The irony of Internet buzz is that so much of it comes to us on paper. Truth and fantasy are mixed freely in the books and magazine articles that CEOs turn to for help in starting and growing their businesses. The following is just a sample:
"Maurice Saatchi, a prominent figure in the advertising industry, forecast that in 40 years, electronic retailing will eliminate the need for physical stores. Andersen Consulting predicted that in the next decade, 20 % of supermarket shopping will be conducted through non-store electronic channels. Negroponte argued that, as a consequence of electronic distribution, 'videocassette-rental stores will go out of business in less than ten years.' And Jupiter Communications, a New York market research firm, estimated that interactive home shopping would expand to $82.35 billion by the year 2003."
--Raymond R. Burke, in "Do You See What I See? The Future of Virtual Shopping," Journal of the Academy of Marketing Science, fall 1997
"The Internet and its impact are currently being underhyped. The Internet ... will rewrite the rules of entire industries. Those firms that become masters of electronic commerce will have vast new opportunities made available to them. Those that do not will quickly become irrelevant, because competing in the new millennium without electronic commerce capabilities will be similar to trying to compete today without a sales force or a telephone."
--Malcolm Frank, in "The Realities of Web-Based Electronic Commerce," Strategy & Leadership, May 15, 1997
"'The Internet will drive half of today's retailers out of business.' (research by International Business Development Corp.)"
--Quoted by author Michael de Kare-Silver, in E-shock (Amacom, 1999)
"Your job as a manager, as an entrepreneur, as a consumer, and as an individual is to master the BLUR, to keep the acceleration going, to keep your world changing and off balance. Stop trying to slow it down. ... Your imperative is to create a community of like-minded players, wherever they are physically. ... Where does your intended community go today? Link to all those places. Show up in front of all those people like Coke -- six virtual feet away."
--Stan Davis and Christopher Meyer, in Blur (Addison-Wesley, 1998)
"By 2000, online sales hit US $10 billion, still small by overall retail standards.
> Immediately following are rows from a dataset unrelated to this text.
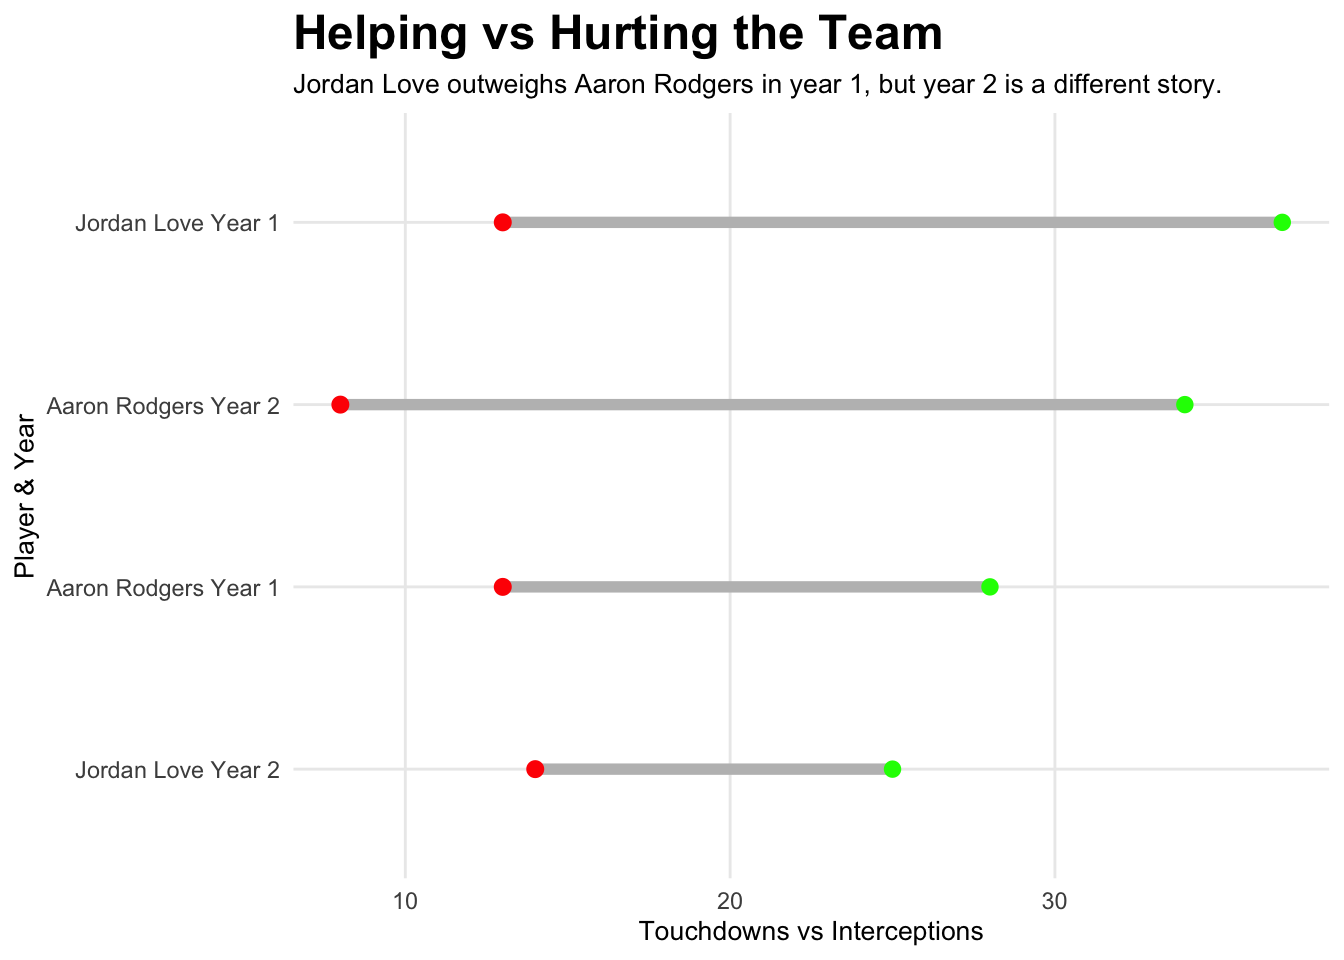
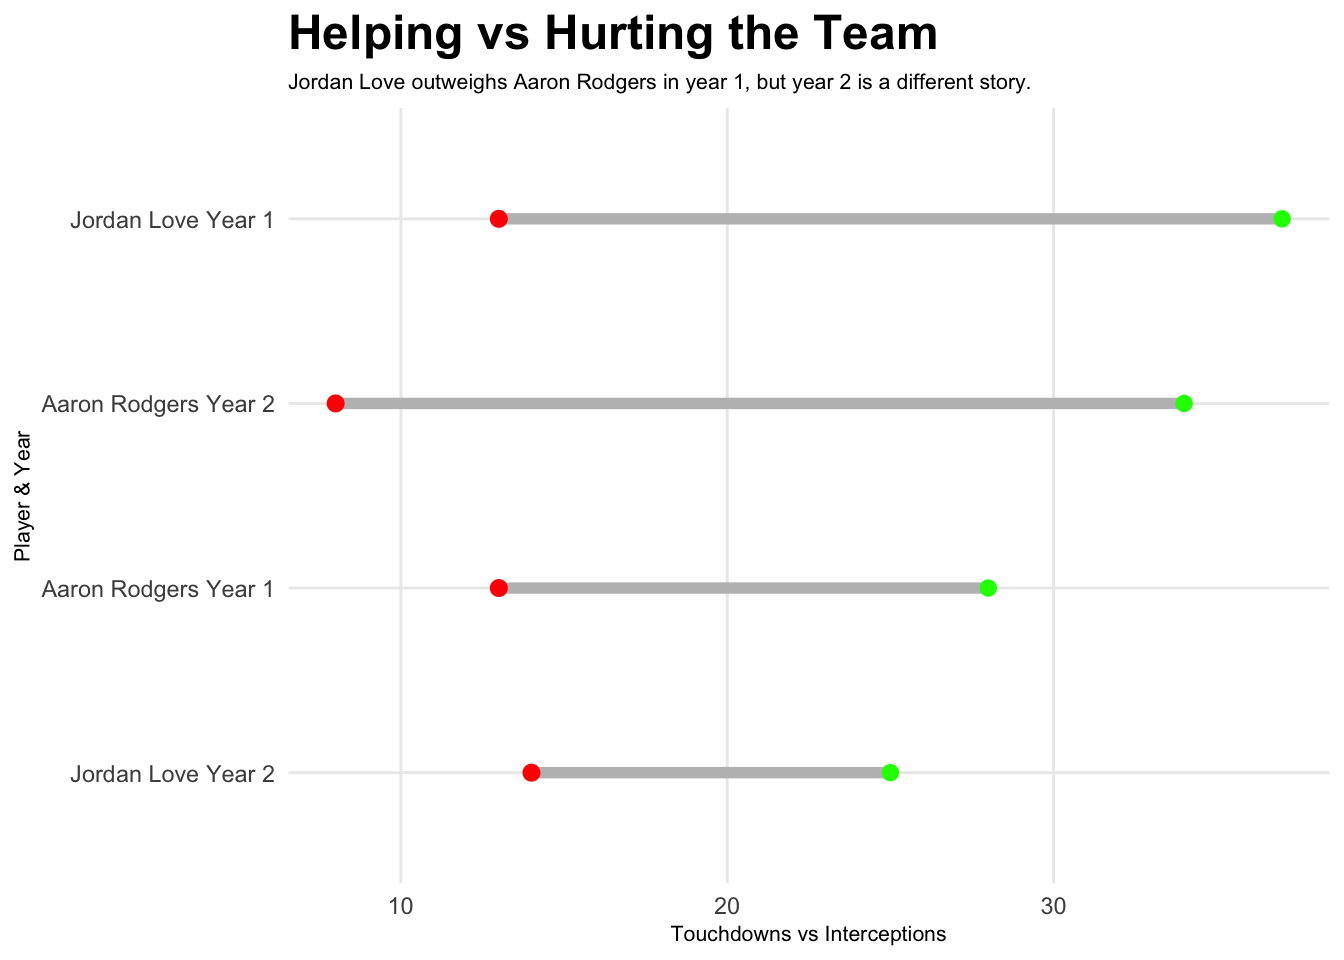
project2update2

diff --git a/posts/jordan-love-vs-aaron-rodgers/index.html b/posts/jordan-love-vs-aaron-rodgers/index.html
@@ -349,8 +349,8 @@ pre > code.sourceCode > span > a:first-child::before { text-decoration: underlin
 <span id="cb3-36"><a href="#cb3-36" aria-hidden="true" tabindex="-1"></a>    <span class="at">plot.title =</span> <span class="fu">element_text</span>(<span class="at">size =</span> <span class="dv">18</span>, <span class="at">face =</span> <span class="st">"bold"</span>),</span>
 <span id="cb3-37"><a href="#cb3-37" aria-hidden="true" tabindex="-1"></a>    <span class="at">panel.background =</span> <span class="fu">element_rect</span>(<span class="at">fill =</span> <span class="st">"white"</span>, <span class="at">color =</span> <span class="cn">NA</span>),</span>
 <span id="cb3-38"><a href="#cb3-38" aria-hidden="true" tabindex="-1"></a>    <span class="at">plot.background =</span> <span class="fu">element_rect</span>(<span class="at">fill =</span> <span class="st">"white"</span>, <span class="at">color =</span> <span class="cn">NA</span>),</span>
-<span id="cb3-39"><a href="#cb3-39" aria-hidden="true" tabindex="-1"></a>    <span class="at">plot.subtitle =</span> <span class="fu">element_text</span>(<span class="at">size =</span> <span class="dv">10</span>),</span>
-<span id="cb3-40"><a href="#cb3-40" aria-hidden="true" tabindex="-1"></a>    <span class="at">axis.title =</span> <span class="fu">element_text</span>(<span class="at">size =</span> <span class="dv">10</span>),</span>
+<span id="cb3-39"><a href="#cb3-39" aria-hidden="true" tabindex="-1"></a>    <span class="at">plot.subtitle =</span> <span class="fu">element_text</span>(<span class="at">size =</span> <span class="dv">8</span>),</span>
+<span id="cb3-40"><a href="#cb3-40" aria-hidden="true" tabindex="-1"></a>    <span class="at">axis.title =</span> <span class="fu">element_text</span>(<span class="at">size =</span> <span class="dv">8</span>),</span>
 <span id="cb3-41"><a href="#cb3-41" aria-hidden="true" tabindex="-1"></a>    <span class="at">panel.grid.minor =</span> <span class="fu">element_blank</span>()</span>
 <span id="cb3-42"><a href="#cb3-42" aria-hidden="true" tabindex="-1"></a>  )</span></code><button title="Copy to Clipboard" class="code-copy-button"><i class="bi"></i></button></pre></div>
 </details>

diff --git a/index.html b/index.html
@@ -210,7 +210,7 @@ window.Quarto = {
 
 <div class="quarto-listing quarto-listing-container-default" id="listing-listing">
 <div class="list quarto-listing-default">
-<div class="quarto-post image-right" data-index="0" data-categories="bmZsJTJDZm9vdGJhbGwlMkNxdWFydGVyYmFjaw==" data-listing-date-sort="1746334800000" data-listing-file-modified-sort="1746418314501" data-listing-date-modified-sort="NaN" data-listing-reading-time-sort="8" data-listing-word-count-sort="1412">
+<div class="quarto-post image-right" data-index="0" data-categories="bmZsJTJDZm9vdGJhbGwlMkNxdWFydGVyYmFjaw==" data-listing-date-sort="1746334800000" data-listing-file-modified-sort="1746418377401" data-listing-date-modified-sort="NaN" data-listing-reading-time-sort="8" data-listing-word-count-sort="1412">
 <div class="thumbnail">
 <p><a href="./posts/jordan-love-vs-aaron-rodgers/index.html" class="no-external"></a></p><a href="./posts/jordan-love-vs-aaron-rodgers/index.html" class="no-external">
 <p><img loading="lazy" src="./posts/jordan-love-vs-aaron-rodgers/chart.jpeg" class="thumbnail-image"></p>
Around 2005, 20% of Americans teleshop for groceries."
--Peter Schwartz and Peter Leyden, in "The Long Boom: A History of the Future," Wired, July 1997
"The only sure loser is the 'fast follower.' Fast followers are always too late. It is better to be too early five times than be too late once."
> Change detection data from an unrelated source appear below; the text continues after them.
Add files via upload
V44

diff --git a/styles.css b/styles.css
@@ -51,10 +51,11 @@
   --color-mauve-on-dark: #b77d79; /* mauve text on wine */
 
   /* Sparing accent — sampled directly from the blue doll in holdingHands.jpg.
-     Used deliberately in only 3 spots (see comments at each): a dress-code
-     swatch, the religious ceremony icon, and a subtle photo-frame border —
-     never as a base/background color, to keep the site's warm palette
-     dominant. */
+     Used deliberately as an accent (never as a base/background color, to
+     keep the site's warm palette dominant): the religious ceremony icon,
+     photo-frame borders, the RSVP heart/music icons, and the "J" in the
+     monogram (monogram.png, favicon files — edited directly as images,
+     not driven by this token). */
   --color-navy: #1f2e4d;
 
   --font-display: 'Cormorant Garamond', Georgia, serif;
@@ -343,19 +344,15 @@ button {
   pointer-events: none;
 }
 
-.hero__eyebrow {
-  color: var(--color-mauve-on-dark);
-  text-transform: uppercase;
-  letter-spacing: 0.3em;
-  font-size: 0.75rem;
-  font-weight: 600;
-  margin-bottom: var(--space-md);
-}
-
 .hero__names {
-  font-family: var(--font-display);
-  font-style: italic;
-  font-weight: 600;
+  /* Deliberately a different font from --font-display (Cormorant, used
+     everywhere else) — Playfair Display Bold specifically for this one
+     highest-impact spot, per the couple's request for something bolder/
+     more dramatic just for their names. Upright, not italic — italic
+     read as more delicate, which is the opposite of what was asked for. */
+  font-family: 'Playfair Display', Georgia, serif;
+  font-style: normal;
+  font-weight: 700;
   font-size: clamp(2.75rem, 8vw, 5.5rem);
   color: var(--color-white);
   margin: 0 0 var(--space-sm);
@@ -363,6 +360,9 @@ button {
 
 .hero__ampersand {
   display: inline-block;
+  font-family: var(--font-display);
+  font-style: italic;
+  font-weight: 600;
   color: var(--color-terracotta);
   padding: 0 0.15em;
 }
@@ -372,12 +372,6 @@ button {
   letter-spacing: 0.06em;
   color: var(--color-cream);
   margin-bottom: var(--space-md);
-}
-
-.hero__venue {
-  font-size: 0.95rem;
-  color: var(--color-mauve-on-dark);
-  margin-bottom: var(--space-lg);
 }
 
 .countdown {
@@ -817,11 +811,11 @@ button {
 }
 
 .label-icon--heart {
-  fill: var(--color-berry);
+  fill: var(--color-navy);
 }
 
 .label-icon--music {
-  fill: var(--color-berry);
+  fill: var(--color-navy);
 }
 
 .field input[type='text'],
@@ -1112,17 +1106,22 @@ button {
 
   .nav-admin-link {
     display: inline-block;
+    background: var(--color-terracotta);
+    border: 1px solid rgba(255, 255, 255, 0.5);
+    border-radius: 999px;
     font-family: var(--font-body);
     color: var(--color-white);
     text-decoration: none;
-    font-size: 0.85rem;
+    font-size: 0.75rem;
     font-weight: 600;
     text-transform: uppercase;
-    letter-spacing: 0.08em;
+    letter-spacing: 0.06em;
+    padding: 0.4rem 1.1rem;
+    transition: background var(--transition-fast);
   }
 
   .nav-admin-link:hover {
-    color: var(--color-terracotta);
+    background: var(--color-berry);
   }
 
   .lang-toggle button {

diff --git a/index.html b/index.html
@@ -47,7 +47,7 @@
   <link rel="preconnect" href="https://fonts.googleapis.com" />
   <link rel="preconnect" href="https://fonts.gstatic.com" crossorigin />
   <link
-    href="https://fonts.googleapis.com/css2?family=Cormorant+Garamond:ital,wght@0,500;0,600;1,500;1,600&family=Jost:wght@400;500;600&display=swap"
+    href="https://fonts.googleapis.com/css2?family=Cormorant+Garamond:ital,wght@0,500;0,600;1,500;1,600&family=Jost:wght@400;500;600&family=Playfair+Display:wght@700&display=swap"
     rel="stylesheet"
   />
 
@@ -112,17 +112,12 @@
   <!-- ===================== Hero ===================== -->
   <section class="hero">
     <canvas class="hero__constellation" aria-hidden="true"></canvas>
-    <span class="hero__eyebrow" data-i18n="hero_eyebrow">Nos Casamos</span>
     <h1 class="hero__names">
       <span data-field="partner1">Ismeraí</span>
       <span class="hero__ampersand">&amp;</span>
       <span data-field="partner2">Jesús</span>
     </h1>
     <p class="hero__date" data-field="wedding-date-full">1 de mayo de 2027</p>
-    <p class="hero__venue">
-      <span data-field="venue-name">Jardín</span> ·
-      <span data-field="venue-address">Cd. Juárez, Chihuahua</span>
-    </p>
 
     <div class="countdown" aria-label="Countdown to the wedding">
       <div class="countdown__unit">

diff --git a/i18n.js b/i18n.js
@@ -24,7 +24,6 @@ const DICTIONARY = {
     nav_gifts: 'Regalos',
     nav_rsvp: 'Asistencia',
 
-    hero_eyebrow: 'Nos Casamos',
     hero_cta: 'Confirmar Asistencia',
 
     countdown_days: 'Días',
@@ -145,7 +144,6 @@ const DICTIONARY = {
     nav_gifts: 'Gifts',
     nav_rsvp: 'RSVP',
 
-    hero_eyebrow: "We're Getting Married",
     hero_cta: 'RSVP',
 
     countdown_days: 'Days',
--Philip Evans and Thomas S. Wurster, in Blown to Bits (Harvard Business School Press, 2000)
"If you want to direct traffic to your site, you don't do it on the site. Better to turn your answering machine off and advertise in the newspaper. ... Listen to Eric Schmidt, chairman and CEO of Novell. In a 1997 speech, he alluded to the urgency of getting seen before you get rich. Be everywhere first, he said, then think about profit. 'You have to get the revenue later; ubiquity first, revenue later. That's what URL stands for."
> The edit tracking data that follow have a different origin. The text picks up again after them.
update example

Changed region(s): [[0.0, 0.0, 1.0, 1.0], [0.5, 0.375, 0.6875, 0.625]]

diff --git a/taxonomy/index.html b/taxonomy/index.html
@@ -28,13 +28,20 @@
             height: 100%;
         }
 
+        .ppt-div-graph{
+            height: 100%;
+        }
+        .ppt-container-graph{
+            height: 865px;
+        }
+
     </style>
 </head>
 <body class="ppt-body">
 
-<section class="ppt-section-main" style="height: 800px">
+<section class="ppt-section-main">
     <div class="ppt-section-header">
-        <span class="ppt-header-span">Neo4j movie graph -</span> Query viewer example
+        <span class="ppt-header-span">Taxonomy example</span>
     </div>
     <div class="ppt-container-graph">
--Thomas M. Siebel and Pat House, in Cyber Rules (Currency/Doubleday, 1999)
"Society is hurtling into the Cybercorp Revolution at warp speed. By the time it has run its course, the changes wrought will be far greater even than those of the Industrial Revolution."
--James Martin, in Cybercorp (Amacom, 1996)
About private investment in Internet stocks: "It's a sucker's game, based on hype."
--William A. Sahlman, professor of business administration, Harvard Business School
THE 7 MYTHS OF THE WEB ECONOMY
- Tales my guru told me
- Dispatches from the Web economy
Back to Intro, "I Was Seduced by the Web Economy"